Lakehead revises board size to improve efficacy

Lakehead University's board of governors agreed Friday to reduce their numbers from 30 to 17, and to trim the number of committees from 11 to 6 through strategic consolidation. The move follows a year-long internal review of the board's structure. Lakehead says the changes will result in more engaged board members, more effective management of university affairs, improvement in board operating efficiencies, more meaningful and rewarding committee membership, and clearer role descriptions and expectations. Implementation of the changes will start this September. Lakehead News Release | Backgrounder

Canada welcoming more temporary foreign students

According to preliminary data from Citizenship and Immigration Canada, in 2011 the total entries of temporary foreign students in Canada reached 98,378, up from 95,236 in 2010 and 73,777 in 2007. This figure refers to the number of individuals entering Canada as initial entries or re-entries, not the number of documents issued. The number of temporary foreign students present on December 1 last year totalled 239,131, compared to 218,112 in 2010 and 175,690 in 2007. The 3 provinces with the highest proportion of these students are Ontario (96,808), BC (66,556), and Quebec (33,697). CIC News Release | Preliminary Tables -- Permanent and Temporary Residents, 2011

uCalgary conference encourages international students to remain in Alberta

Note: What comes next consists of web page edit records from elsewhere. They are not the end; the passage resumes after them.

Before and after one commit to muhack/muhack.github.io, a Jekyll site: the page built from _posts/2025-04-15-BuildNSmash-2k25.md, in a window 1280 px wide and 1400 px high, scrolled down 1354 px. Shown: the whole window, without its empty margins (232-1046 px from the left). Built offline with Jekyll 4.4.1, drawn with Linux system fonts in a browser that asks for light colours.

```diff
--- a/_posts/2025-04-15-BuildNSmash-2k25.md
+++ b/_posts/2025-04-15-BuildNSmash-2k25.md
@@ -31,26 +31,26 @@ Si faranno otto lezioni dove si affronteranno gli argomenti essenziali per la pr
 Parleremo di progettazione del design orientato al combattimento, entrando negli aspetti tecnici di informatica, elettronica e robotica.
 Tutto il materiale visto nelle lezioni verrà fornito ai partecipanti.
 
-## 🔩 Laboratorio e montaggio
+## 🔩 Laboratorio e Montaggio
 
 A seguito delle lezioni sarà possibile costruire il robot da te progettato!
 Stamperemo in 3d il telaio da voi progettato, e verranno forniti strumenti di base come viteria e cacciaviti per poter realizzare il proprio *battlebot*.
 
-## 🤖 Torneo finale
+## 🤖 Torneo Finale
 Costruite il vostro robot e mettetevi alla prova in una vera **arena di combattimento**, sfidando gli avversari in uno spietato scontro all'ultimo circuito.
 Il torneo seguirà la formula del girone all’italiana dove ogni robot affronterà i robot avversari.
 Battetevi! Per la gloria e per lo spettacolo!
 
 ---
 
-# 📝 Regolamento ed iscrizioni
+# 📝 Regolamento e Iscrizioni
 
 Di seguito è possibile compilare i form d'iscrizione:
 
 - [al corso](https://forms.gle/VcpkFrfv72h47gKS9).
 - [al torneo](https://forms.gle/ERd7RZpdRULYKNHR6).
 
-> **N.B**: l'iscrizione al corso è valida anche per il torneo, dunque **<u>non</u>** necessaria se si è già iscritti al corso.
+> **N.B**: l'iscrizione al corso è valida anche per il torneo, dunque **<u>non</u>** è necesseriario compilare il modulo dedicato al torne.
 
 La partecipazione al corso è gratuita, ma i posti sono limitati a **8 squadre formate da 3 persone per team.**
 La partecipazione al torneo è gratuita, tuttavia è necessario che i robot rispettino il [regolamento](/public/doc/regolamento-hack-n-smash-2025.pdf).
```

A full-day conference at the University of Calgary's Haskayne School of Business on Friday showed how international students who typically return home soon after attaining their degree could help curb a growing labour shortage in Alberta. The conference's organizer says if given a job, most foreign students would stay in Canada, but many are unaware of changes to immigration laws and rules; for example, they can now obtain 3-year open working visas that can lead to permanent residency. "(Foreign students) are welcome in Canada," the organizer says. "And we have employers who are hungry to give them jobs." Alberta's advanced education minister told international students at the conference that retaining foreign students is critically important to the province, noting that opportunities there "are abundant...We're looking for talent across all disciplines." The president of uCalgary's Graduate Students' Association says the conference helped reassure international students that degrees earned at Canadian universities are valued. Haskayne News | Calgary Herald

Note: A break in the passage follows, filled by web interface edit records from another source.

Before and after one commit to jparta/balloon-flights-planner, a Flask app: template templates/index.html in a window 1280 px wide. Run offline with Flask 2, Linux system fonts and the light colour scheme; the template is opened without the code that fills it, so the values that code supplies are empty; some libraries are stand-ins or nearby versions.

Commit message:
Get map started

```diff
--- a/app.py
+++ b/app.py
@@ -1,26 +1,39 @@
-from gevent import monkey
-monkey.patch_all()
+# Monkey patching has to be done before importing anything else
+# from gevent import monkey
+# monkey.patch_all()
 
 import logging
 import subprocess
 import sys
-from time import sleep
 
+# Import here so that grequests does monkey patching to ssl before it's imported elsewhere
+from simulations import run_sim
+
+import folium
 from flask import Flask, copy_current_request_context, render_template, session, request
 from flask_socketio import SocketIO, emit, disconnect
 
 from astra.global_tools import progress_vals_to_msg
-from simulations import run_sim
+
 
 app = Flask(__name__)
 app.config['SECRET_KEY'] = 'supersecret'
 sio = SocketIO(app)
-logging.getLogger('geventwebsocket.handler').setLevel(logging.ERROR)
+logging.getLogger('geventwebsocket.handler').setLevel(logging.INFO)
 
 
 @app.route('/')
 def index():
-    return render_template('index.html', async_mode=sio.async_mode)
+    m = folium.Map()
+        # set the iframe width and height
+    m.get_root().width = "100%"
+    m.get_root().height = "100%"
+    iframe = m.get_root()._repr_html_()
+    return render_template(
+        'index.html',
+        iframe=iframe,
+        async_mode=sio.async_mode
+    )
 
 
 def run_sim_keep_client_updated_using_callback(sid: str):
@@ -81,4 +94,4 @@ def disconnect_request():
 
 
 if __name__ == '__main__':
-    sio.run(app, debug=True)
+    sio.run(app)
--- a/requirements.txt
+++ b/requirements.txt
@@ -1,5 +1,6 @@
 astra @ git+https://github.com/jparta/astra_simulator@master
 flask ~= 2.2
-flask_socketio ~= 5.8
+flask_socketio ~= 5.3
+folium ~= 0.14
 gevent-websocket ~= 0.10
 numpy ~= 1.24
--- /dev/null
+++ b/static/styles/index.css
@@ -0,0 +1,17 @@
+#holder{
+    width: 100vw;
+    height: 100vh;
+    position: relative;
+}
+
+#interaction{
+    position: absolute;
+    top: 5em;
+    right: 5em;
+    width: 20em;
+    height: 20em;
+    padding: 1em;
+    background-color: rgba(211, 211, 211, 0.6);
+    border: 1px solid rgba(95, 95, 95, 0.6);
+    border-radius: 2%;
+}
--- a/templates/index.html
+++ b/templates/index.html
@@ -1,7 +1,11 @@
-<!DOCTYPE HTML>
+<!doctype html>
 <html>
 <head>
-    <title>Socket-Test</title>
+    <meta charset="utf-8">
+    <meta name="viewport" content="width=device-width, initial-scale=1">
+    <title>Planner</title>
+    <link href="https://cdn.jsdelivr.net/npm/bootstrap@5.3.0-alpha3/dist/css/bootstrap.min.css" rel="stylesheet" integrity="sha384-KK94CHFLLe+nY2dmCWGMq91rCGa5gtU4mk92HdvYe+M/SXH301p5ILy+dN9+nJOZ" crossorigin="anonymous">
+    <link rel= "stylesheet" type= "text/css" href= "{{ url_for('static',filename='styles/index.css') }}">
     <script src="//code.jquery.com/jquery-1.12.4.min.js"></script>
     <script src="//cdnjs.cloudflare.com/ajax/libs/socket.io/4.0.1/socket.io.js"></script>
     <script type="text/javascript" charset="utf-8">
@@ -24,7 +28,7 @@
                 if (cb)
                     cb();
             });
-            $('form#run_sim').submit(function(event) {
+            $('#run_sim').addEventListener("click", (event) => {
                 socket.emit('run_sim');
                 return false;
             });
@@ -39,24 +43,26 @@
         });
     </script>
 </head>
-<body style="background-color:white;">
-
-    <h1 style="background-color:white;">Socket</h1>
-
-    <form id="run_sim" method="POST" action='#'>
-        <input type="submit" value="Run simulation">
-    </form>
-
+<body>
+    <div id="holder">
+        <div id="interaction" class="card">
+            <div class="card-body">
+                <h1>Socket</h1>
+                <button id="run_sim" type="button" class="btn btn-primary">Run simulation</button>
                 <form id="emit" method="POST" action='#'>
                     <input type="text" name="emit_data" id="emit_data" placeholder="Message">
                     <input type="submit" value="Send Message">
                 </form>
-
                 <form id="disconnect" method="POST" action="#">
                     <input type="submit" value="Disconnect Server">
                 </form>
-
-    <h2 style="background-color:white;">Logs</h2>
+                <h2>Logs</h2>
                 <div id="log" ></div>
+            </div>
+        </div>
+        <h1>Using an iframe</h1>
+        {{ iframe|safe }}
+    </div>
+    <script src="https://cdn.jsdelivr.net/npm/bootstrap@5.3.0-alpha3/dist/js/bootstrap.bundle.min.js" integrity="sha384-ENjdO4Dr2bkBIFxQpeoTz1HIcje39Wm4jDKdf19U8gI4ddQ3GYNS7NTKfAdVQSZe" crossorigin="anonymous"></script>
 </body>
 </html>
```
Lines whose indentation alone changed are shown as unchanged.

Carleton students approve fee increase to fund new fitness centre

In a vote last month, 2,729 Carleton University students -- approximately 70% of those who voted -- cast their ballots in favour of increasing the athletics fee by $12.50 per term in support of a new 11,000-square-foot fitness centre. Too small to support Carleton's student population of nearly 27,000, the current 5,700-square-foot fitness centre will be converted into 2 sections: a high-performance athlete heavy weight room and a general student activity space for fitness and dance. Construction of the $2-million fitness centre is slated for completion in spring 2013. Carleton News

Douglas College unveils new website

BC-based Douglas College has redesigned its website, which reflects the institution's new brand identity. The homepage features a rotating graphic banner linking to stories from the college community blog, including one about the use of Twitter in the classroom, as well as a link to feature stories. The homepage include links to current information sessions, applications services and other top resources, academic programming, notifications, news, and events. The site also features links to Douglas' various social media platforms. Douglas College website